China’s Trade Surplus with U.S. Reaches Record High Level in September
(Photo: Creative Commons)
After setting a new record high in August, China's trade surplus with the United States hit another all-time high in September, confounding the Trump administration with its resilience to high import tariffs.
The General Administration of Customs (GAC) said China's September exports rose 14.5 percent year-on-year to $34.13 billion, exceeding the erstwhile record of $31.05 billion in August. It said the 14.5 percent spike was the fastest pace since February. The September growth compares to August's 9.8 percent.
The September record indicates Washington's tariffs on imports of Chinese products have failed to create the desired effect of narrowing America's trade gap between China. China's trade surplus with the U.S. in September was larger than its total trade surplus of $31.7 billion.
Some economists said the big picture is the Chinese exports have so far held up well in the face of Trump's trade war and decelerating global growth. The boost in China's exports is most likely due to the competitiveness boost provided by the weaker yuan or renminbi. Chinese exporters very obviously front loaded their September exports to avoid the latest U.S. tariff hike that took effect on Sept. 6.
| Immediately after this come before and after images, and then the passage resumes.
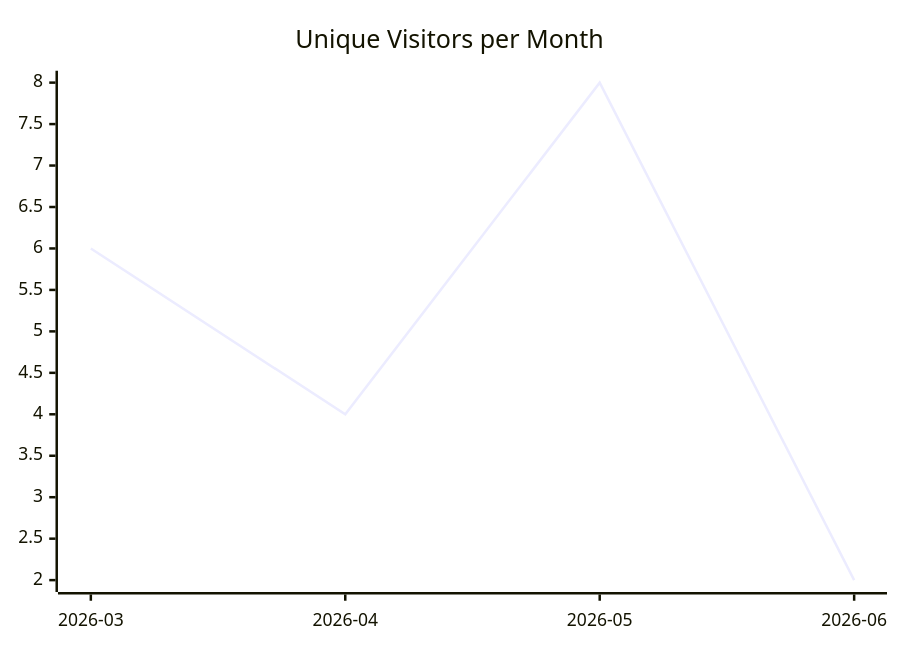
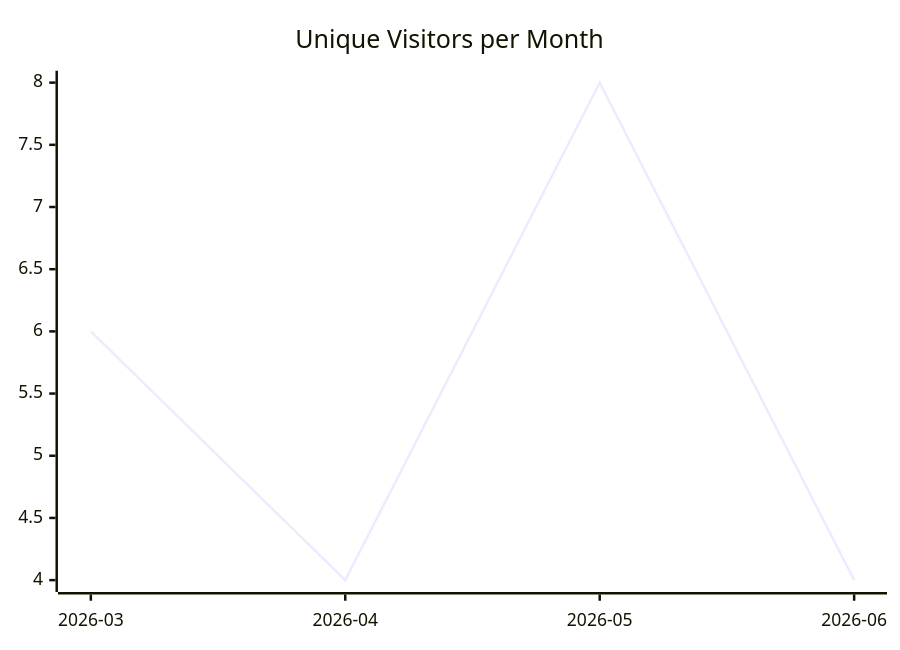
Before and after one commit to justdavis-family/github-analytics-data: the first of 3 diagrams in karlmdavis/xmlpull/README.md, drawn with Mermaid. The commit also changed other lines of this file and 198 other files, not shown here.

````diff
--- a/karlmdavis/xmlpull/README.md
+++ b/karlmdavis/xmlpull/README.md
@@ -5,6 +5,6 @@
 ```mermaid
 xychart-beta
   title "Unique Visitors per Month"
   x-axis ["2026-03", "2026-04", "2026-05", "2026-06"]
-  line [6, 4, 8, 2]
+  line [6, 4, 8, 4]
 ```
````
Analysts pointed to the jump in exports of electrical machinery, which is the biggest export item from China to the U.S., as a sign exporters did accelerate shipments ahead of the Sept. 6 tariffs. Apart from electrical machinery, exports of textiles, furniture, and chips were all front-loaded in September. Iron ore imports rose to their highest level in four months with steel mills boosting production.
As for trade with all countries, China posted a surplus of $31.69 billion for September. From quarters one to three, China's surplus with its largest export markets totaled $225.8 billion compared to $196.0 billion year-on-year. Imports increased 14.3 percent in September as against a 19.9 percent improvement in August.
There is a note of caution, however. The trade surplus growth is unlikely to be sustained by early 2019 due to the continuing slow down in global economic growth and the new U.S. tariffs of 25 percent set to take effect on Jan. 1, 2019. Growth in overall imports for September, however, reflects a moderate slowdown, a clear indication of a wide cooling in domestic demand.
Strong demand for Chinese exports was evident in Japan and Europe. Both these export destinations saw a jump in orders ahead of incoming tariffs.
The unexpected strength of China's exports surprised many economists and analysts because other economic indicators suggested the opposite should have occurred. For example, China's official purchasing managers' index reported new export orders in September fell to their lowest level since February 2016.